It’s also a tremendous learning opportunity, McClung said. Students learn about the design and engineering process, as well as different types of mechanisms that can be used to accomplish the desired tasks.
For the gripping mechanism of this year’s robot, Stancil said the team tried several different versions.
Students operate the robots during the unveiling. The robots have both an autonomous mode and a radio controlled mode for different portions of the competition.
“We went through pneumatics,” he said, “with a piston running back and forth, and we decided that springs were more cost and weight effective. We do have a weight limit, and that’s always a big issue.”
Each component is developed separately, with certain members of the team coordinating to ensure the various components will be able to function together.
“Our mentors say we do it very similar to how it would be done in the professional engineering world,” said Stancil.
The students also get the opportunity to work with design software that would normally cost thousands of dollars.
McClung, himself a student at ECU working on a master’s degree in technology management, said he’s excited that the competition is being held at the university this year.
“It’s a great chance to be at ECU and to showcase all the things that ECU has going on,” he said. “These are the kind of kids that ECU wants to get in here. They’re technologically minded and motivated.”
The students on the team have a wide range of knowledge, and each has a role that contributes to the overall mission. Some focus on design, engineering or building, while others may focus on other aspects such as fundraising.
After the March 10-11 competition at Minges, the teams will compete in a second district competition at UNC Pembroke. The statewide competition will be held April 7-8 at Campbell University, and this year’s world competition is in Houston, Texas on April 17-22.

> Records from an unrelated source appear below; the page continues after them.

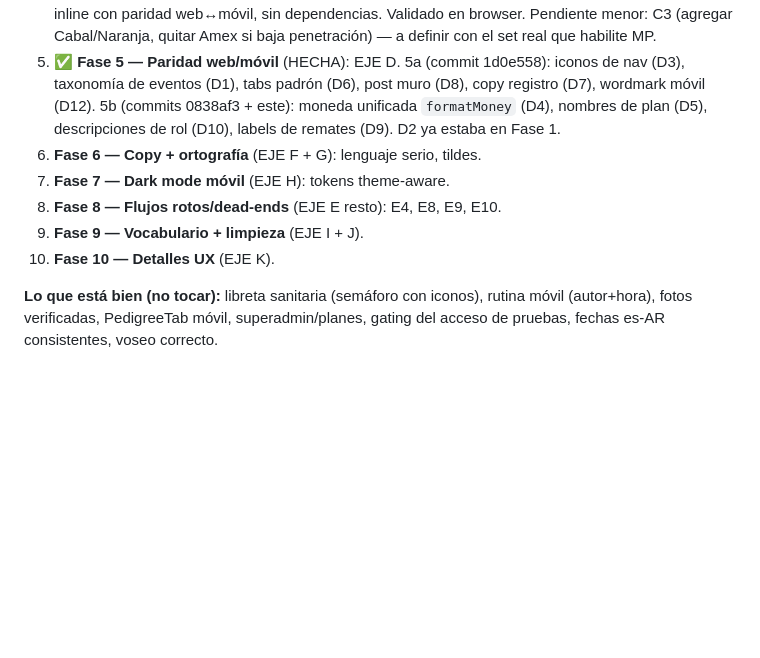
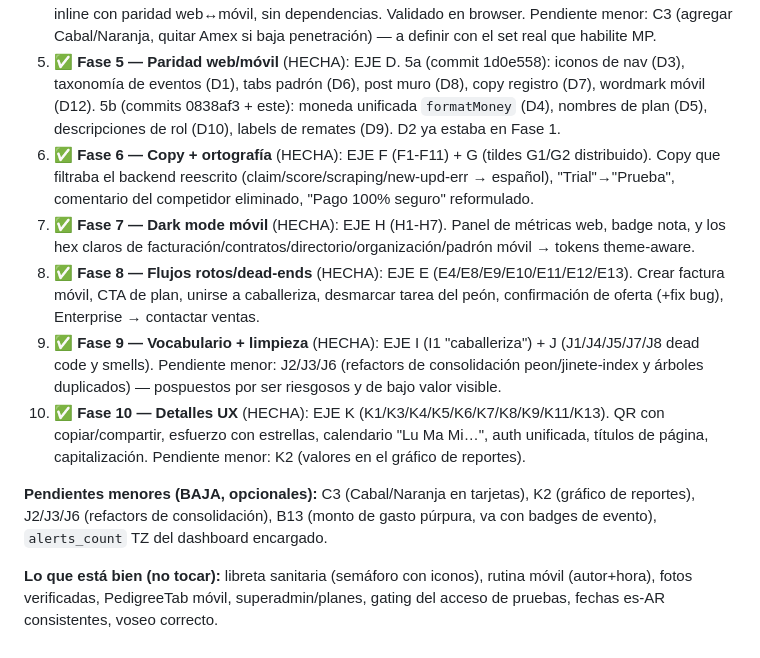
Before and after one commit to Handicapp-Arg/App-Handicapp, a Markdown page: PLAN-PROFESIONALIZACION.md, the part around the change. GitHub-like rendering; blank space fills up the shorter version.

Commit message:
docs: marcar fases 6-10 completas + pendientes menores
Co-Authored-By: Claude Opus 4.8 (1M context) <noreply@anthropic.com>

```diff
--- a/PLAN-PROFESIONALIZACION.md
+++ b/PLAN-PROFESIONALIZACION.md
@@ -187,10 +187,12 @@ Leyenda severidad: 🔴 alta · 🟠 media · 🟢 baja.
 3. ✅ **Fase 3 — Arcoíris → marca** (HECHA, commit 3d62067): EJE B (B1-B11). Validada en browser. Nuevos hallazgos B12/B13 (toggles/badge "Público" azul, monto de gasto púrpura) para próxima pasada.
 4. ✅ **Fase 4 — Logos oficiales de pago** (HECHA, commit cf71093): EJE C (C1/C2). SVGs oficiales inline con paridad web↔móvil, sin dependencias. Validado en browser. Pendiente menor: C3 (agregar Cabal/Naranja, quitar Amex si baja penetración) — a definir con el set real que habilite MP.
 5. ✅ **Fase 5 — Paridad web/móvil** (HECHA): EJE D. 5a (commit 1d0e558): iconos de nav (D3), taxonomía de eventos (D1), tabs padrón (D6), post muro (D8), copy registro (D7), wordmark móvil (D12). 5b (commits 0838af3 + este): moneda unificada `formatMoney` (D4), nombres de plan (D5), descripciones de rol (D10), labels de remates (D9). D2 ya estaba en Fase 1.
-6. **Fase 6 — Copy + ortografía** (EJE F + G): lenguaje serio, tildes.
-7. **Fase 7 — Dark mode móvil** (EJE H): tokens theme-aware.
-8. **Fase 8 — Flujos rotos/dead-ends** (EJE E resto): E4, E8, E9, E10.
-9. **Fase 9 — Vocabulario + limpieza** (EJE I + J).
-10. **Fase 10 — Detalles UX** (EJE K).
+6. ✅ **Fase 6 — Copy + ortografía** (HECHA): EJE F (F1-F11) + G (tildes G1/G2 distribuido). Copy que filtraba el backend reescrito (claim/score/scraping/new-upd-err → español), "Trial"→"Prueba", comentario del competidor eliminado, "Pago 100% seguro" reformulado.
+7. ✅ **Fase 7 — Dark mode móvil** (HECHA): EJE H (H1-H7). Panel de métricas web, badge nota, y los hex claros de facturación/contratos/directorio/organización/padrón móvil → tokens theme-aware.
+8. ✅ **Fase 8 — Flujos rotos/dead-ends** (HECHA): EJE E (E4/E8/E9/E10/E11/E12/E13). Crear factura móvil, CTA de plan, unirse a caballeriza, desmarcar tarea del peón, confirmación de oferta (+fix bug), Enterprise → contactar ventas.
+9. ✅ **Fase 9 — Vocabulario + limpieza** (HECHA): EJE I (I1 "caballeriza") + J (J1/J4/J5/J7/J8 dead code y smells). Pendiente menor: J2/J3/J6 (refactors de consolidación peon/jinete-index y árboles duplicados) — pospuestos por ser riesgosos y de bajo valor visible.
+10. ✅ **Fase 10 — Detalles UX** (HECHA): EJE K (K1/K3/K4/K5/K6/K7/K8/K9/K11/K13). QR con copiar/compartir, esfuerzo con estrellas, calendario "Lu Ma Mi…", auth unificada, títulos de página, capitalización. Pendiente menor: K2 (valores en el gráfico de reportes).
+
+**Pendientes menores (BAJA, opcionales):** C3 (Cabal/Naranja en tarjetas), K2 (gráfico de reportes), J2/J3/J6 (refactors de consolidación), B13 (monto de gasto púrpura, va con badges de evento), `alerts_count` TZ del dashboard encargado.
 
 **Lo que está bien (no tocar):** libreta sanitaria (semáforo con iconos), rutina móvil (autor+hora), fotos verificadas, PedigreeTab móvil, superadmin/planes, gating del acceso de pruebas, fechas es-AR consistentes, voseo correcto.
```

For more information visit www.pittpiratesrobotics.com or boneyardrobotics.com.